What advise did Rodrigo give you?
He said: "Go as fast as you can!"
Do you have a favourite watch?
Yes, the watch I’m wearing is my favourite [Cosmograph Daytona], its very sporty and light, so it is great for riding. I’ve always liked Rolex watches; my dad had a very special Rolex. Then we went to all of these Rolex shows, so I always admired the brand. I am extremely happy and proud to be a member of the Rolex family at such a young age. My friends from school, who have nothing to do with riding, were the first ones I told when I became a Rolex Testimonee, I contacted them to tell them how amazing it was.
You're close friends with Rolex Testimonee Steve Guerdat. Could you tell us about your dynamic and how you find competing against each other?
I’ve known Steve for such a long time, since our parents competed together. His dad was a horseback rider and both of my parents were doing Nations Cups together. I’ve known Steve since I competed in the Junior and Young Rider championships, obviously I was much younger, as Steve is 10 years older than me. I was always a huge fan of his, I used to watch him ride and walk the courses with him.
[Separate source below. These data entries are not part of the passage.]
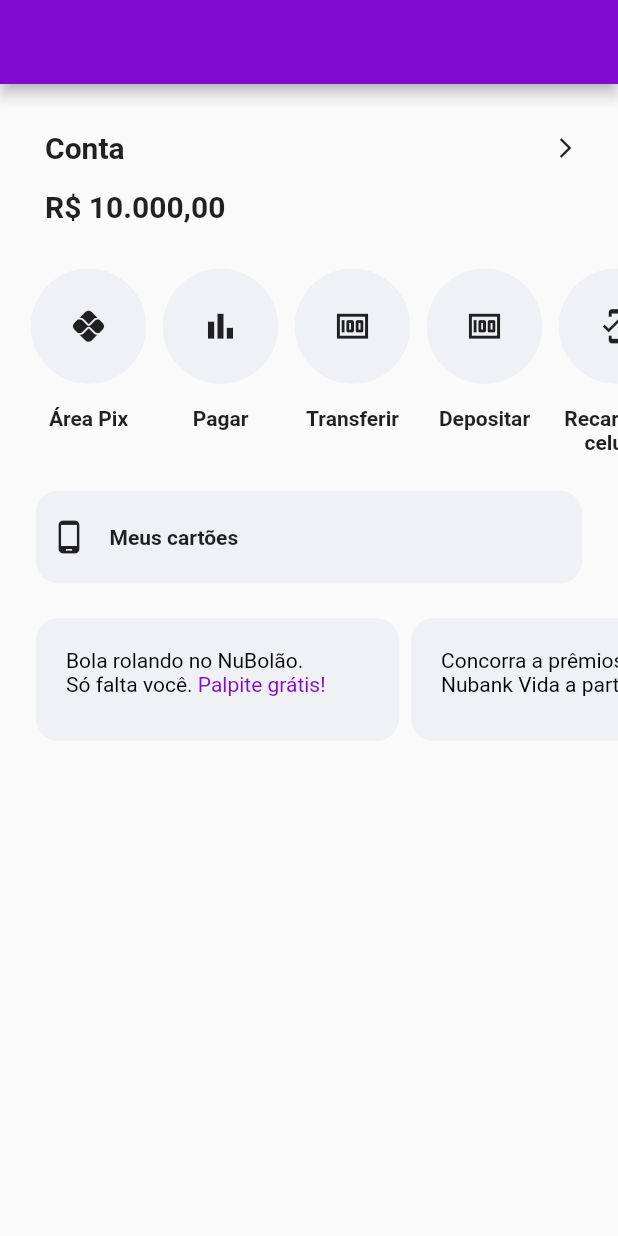
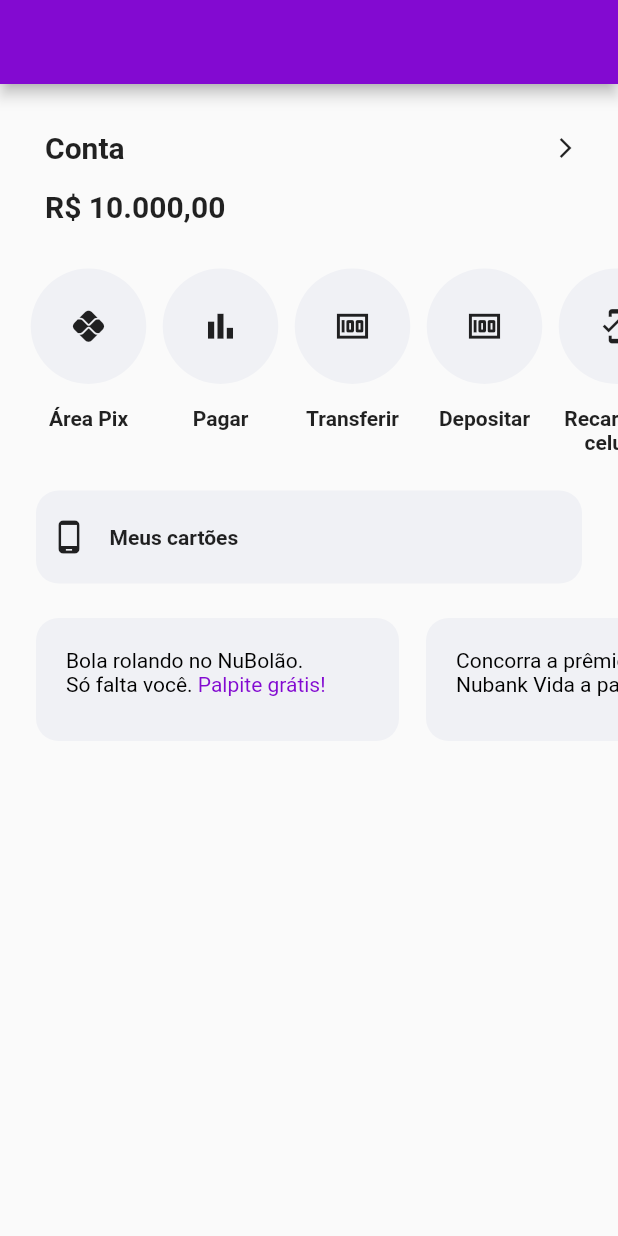
Before and after one commit to ArthurReichert/nubank_app, a Flutter app: the screen it shows after launch, on a phone screen of 412 x 824 dp. Run offline on Flutter 3.47's test engine with Material 2 defaults, Android fonts, the phone set to English and light mode, and no system bars.

Commit message:
add padding on ads

```diff
--- a/lib/presentation/screens/widgets/ads.dart
+++ b/lib/presentation/screens/widgets/ads.dart
@@ -17,7 +17,7 @@ class _AdsState extends State<Ads> {
     return SingleChildScrollView(
       physics: BouncingScrollPhysics(),
       scrollDirection: Axis.horizontal,
-      padding: const EdgeInsets.only(left: 20, top: 15, right: 20),
+      padding: const EdgeInsets.only(left: 20, top: 15, right: 10),
       child: Row(
         mainAxisAlignment: MainAxisAlignment.start,
         crossAxisAlignment: CrossAxisAlignment.start,
--- a/lib/presentation/screens/widgets/ads/ads_item.dart
+++ b/lib/presentation/screens/widgets/ads/ads_item.dart
@@ -13,7 +13,9 @@ class AdsItem extends StatefulWidget {
 class _AdsItemState extends State<AdsItem> {
   @override
   Widget build(BuildContext context) {
-    return SizedBox(
+    return Padding(
+      padding: const EdgeInsets.only(right: 10),
+      child: SizedBox(
         height: 90,
         width: 250,
         child: Card(
@@ -33,6 +35,7 @@ class _AdsItemState extends State<AdsItem> {
             ),
           ),
         ),
+      ),
     );
   }
 }
```
Lines whose indentation alone changed are shown as unchanged.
He moved away to Holland for a while, and when he came back to Switzerland, he asked my dad for help, he asked him to train him, and since then we have become really close. Steve has spent a lot of time at my parent's house, we spent a lot of time at my home together and now we have lived eight kilometres apart for the last two years, so we are basically neighbours, and we see each other at least once a week. At the end of the day, you just go into the ring and you want to do the best that you can, you want to win, obviously you don’t want to be beaten by anyone. But we are always happy for each other, and its great to have Steve as a teammate for the European championships; to be able to support and help the Swiss team is great, we are able to spur each other on.